- _YOUR TASK_: Line filter on the word "items": copy each matching line from the entries.

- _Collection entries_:

______________________________

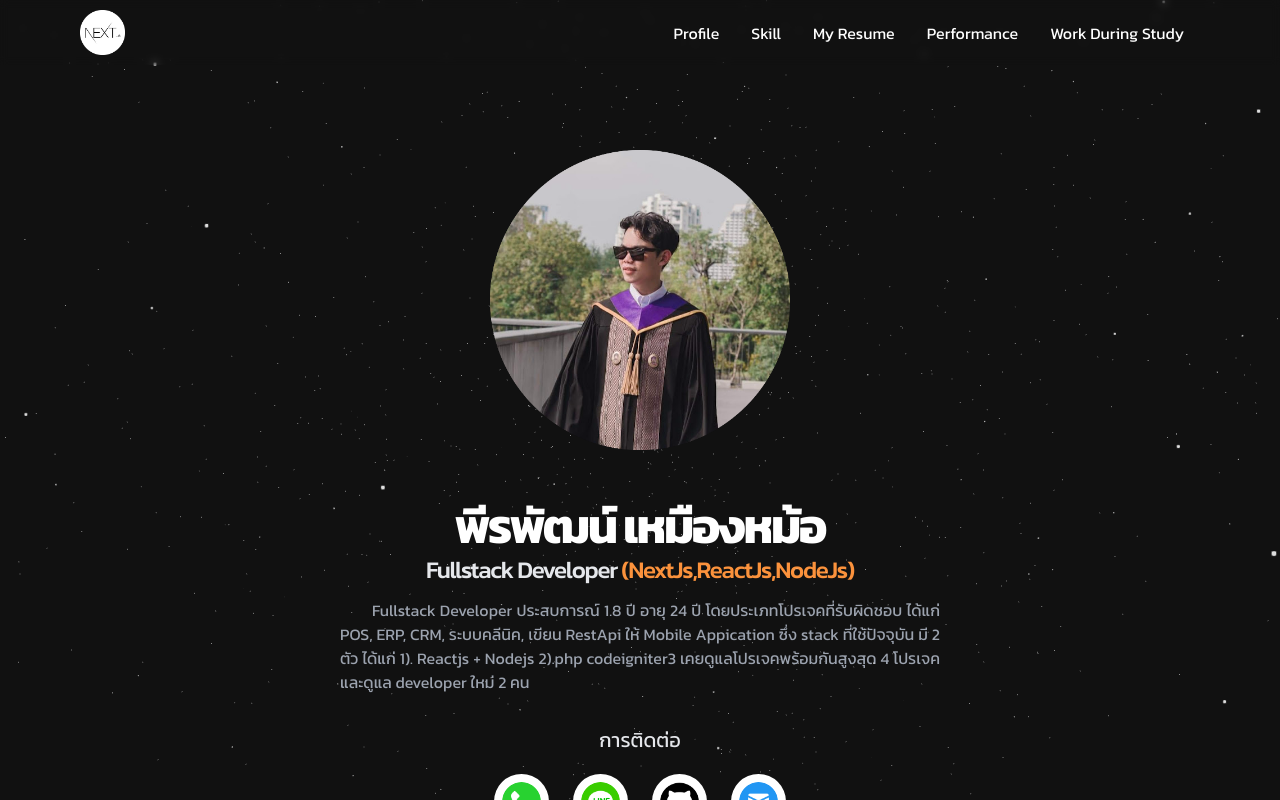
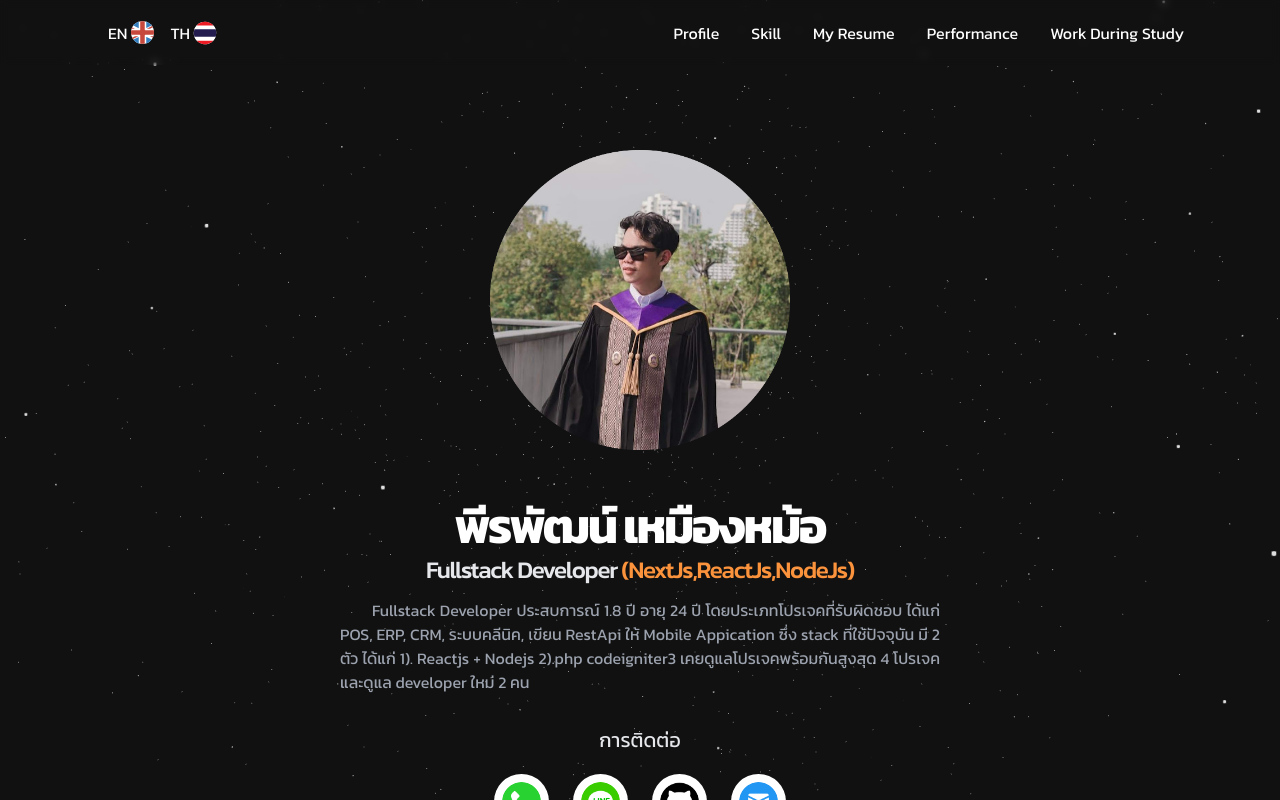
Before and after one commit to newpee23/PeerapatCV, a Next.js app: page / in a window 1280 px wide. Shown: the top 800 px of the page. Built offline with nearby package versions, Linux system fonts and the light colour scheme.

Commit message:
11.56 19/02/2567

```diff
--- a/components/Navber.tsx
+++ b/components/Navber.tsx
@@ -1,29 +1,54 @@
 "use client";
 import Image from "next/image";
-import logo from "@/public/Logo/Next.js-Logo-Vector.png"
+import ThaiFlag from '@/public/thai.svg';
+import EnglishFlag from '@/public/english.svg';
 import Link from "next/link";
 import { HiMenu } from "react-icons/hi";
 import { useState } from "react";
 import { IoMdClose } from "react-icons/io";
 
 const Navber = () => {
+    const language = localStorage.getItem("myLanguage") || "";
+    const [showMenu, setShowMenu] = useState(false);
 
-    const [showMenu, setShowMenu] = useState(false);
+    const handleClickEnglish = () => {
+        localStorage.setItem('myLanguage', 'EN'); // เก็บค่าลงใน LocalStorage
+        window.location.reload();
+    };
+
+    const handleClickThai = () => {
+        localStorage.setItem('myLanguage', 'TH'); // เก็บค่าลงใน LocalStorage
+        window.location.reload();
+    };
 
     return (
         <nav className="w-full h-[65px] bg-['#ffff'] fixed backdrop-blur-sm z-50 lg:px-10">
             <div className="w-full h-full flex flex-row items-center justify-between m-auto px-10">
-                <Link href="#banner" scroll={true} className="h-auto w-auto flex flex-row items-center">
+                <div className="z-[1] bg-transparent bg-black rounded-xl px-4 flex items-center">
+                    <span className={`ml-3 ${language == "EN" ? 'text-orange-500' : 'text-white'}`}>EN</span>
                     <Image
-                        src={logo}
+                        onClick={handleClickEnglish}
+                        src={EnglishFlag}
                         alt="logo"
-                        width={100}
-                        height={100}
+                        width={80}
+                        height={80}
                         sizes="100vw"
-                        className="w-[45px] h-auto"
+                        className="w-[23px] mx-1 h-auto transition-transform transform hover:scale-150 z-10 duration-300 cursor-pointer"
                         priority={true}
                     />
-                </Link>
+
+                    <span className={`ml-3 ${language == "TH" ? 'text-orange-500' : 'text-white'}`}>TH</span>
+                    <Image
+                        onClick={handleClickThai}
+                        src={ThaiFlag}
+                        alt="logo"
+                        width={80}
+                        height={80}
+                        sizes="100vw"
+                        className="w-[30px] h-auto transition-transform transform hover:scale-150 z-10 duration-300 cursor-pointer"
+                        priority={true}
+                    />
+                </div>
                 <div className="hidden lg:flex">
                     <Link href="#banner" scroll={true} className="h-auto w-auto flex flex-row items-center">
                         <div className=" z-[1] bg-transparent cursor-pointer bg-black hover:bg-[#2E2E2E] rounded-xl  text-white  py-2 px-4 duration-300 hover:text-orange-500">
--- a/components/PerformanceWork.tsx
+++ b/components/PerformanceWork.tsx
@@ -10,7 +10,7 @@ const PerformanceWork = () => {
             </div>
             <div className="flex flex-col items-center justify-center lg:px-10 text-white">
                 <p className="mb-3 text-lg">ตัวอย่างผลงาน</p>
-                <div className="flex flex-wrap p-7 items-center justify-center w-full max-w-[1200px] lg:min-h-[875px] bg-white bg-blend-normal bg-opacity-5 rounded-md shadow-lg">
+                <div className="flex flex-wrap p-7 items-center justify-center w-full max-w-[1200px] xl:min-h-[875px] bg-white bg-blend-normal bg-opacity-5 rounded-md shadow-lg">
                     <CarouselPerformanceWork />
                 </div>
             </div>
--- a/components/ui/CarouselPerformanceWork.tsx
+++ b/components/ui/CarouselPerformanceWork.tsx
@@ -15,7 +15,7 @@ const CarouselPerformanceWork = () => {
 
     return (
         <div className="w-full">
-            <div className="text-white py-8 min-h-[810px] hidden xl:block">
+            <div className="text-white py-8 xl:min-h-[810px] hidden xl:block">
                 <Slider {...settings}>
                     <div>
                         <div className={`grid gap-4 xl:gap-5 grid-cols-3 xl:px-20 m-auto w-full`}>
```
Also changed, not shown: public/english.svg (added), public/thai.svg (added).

______________________________

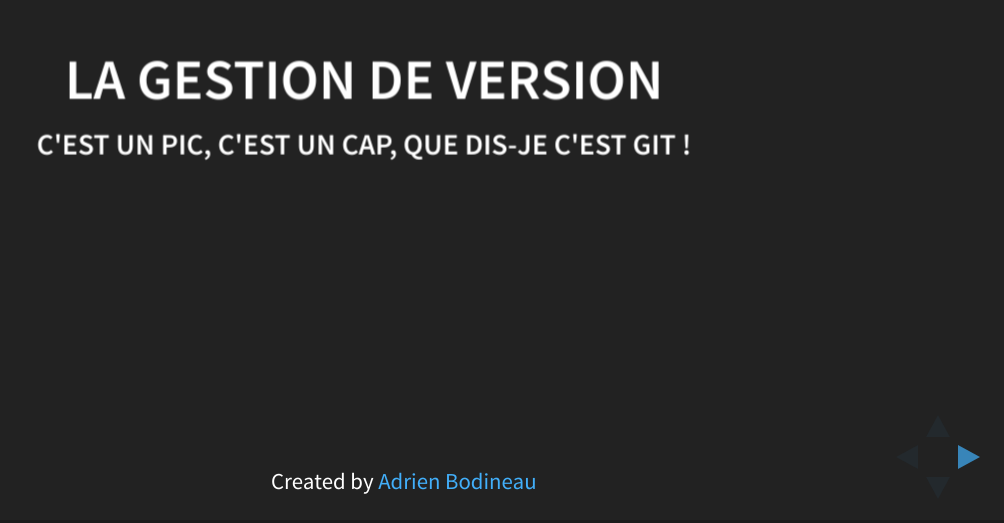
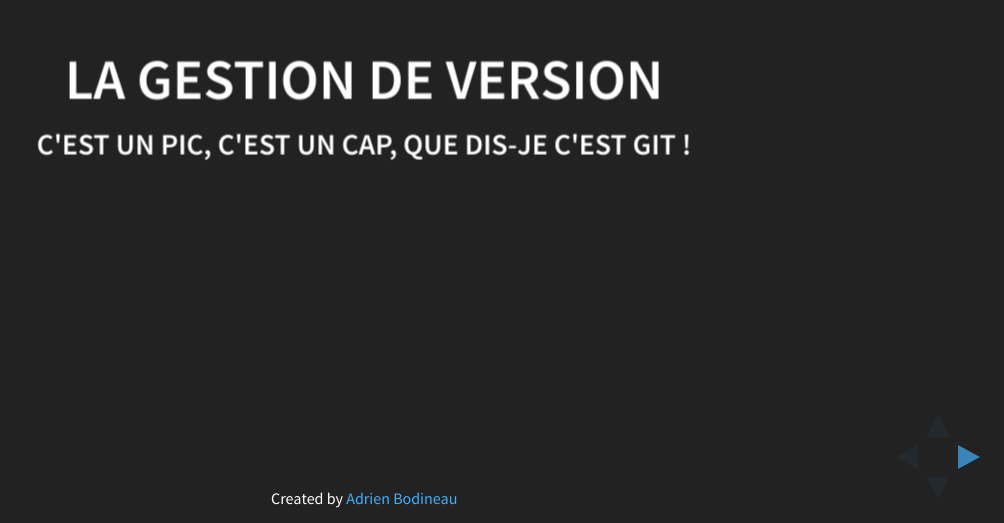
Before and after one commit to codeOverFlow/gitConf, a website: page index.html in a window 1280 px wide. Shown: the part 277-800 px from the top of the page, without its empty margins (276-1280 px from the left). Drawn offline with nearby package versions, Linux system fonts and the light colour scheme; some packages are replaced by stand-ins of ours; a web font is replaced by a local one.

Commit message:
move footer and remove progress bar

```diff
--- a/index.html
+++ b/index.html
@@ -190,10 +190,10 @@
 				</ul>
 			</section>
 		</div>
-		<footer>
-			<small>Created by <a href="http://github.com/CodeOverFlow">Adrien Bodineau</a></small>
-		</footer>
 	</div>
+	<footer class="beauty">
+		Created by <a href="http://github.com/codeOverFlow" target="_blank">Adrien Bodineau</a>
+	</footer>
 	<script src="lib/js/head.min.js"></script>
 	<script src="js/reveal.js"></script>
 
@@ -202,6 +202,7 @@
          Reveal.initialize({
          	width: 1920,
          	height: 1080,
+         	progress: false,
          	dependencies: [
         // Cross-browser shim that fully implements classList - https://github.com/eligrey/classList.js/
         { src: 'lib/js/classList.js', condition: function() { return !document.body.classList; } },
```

______________________________

- _COMPLETED TASK_:
             <div className="w-full h-full flex flex-row items-center justify-between m-auto px-10">
-                <Link href="#banner" scroll={true} className="h-auto w-auto flex flex-row items-center">
+                <div className="z-[1] bg-transparent bg-black rounded-xl px-4 flex items-center">
                     <Link href="#banner" scroll={true} className="h-auto w-auto flex flex-row items-center">
             <div className="flex flex-col items-center justify-center lg:px-10 text-white">
-                <div className="flex flex-wrap p-7 items-center justify-center w-full max-w-[1200px] lg:min-h-[875px] bg-white bg-blend-normal bg-opacity-5 rounded-md shadow-lg">
+                <div className="flex flex-wrap p-7 items-center justify-center w-full max-w-[1200px] xl:min-h-[875px] bg-white bg-blend-normal bg-opacity-5 rounded-md shadow-lg">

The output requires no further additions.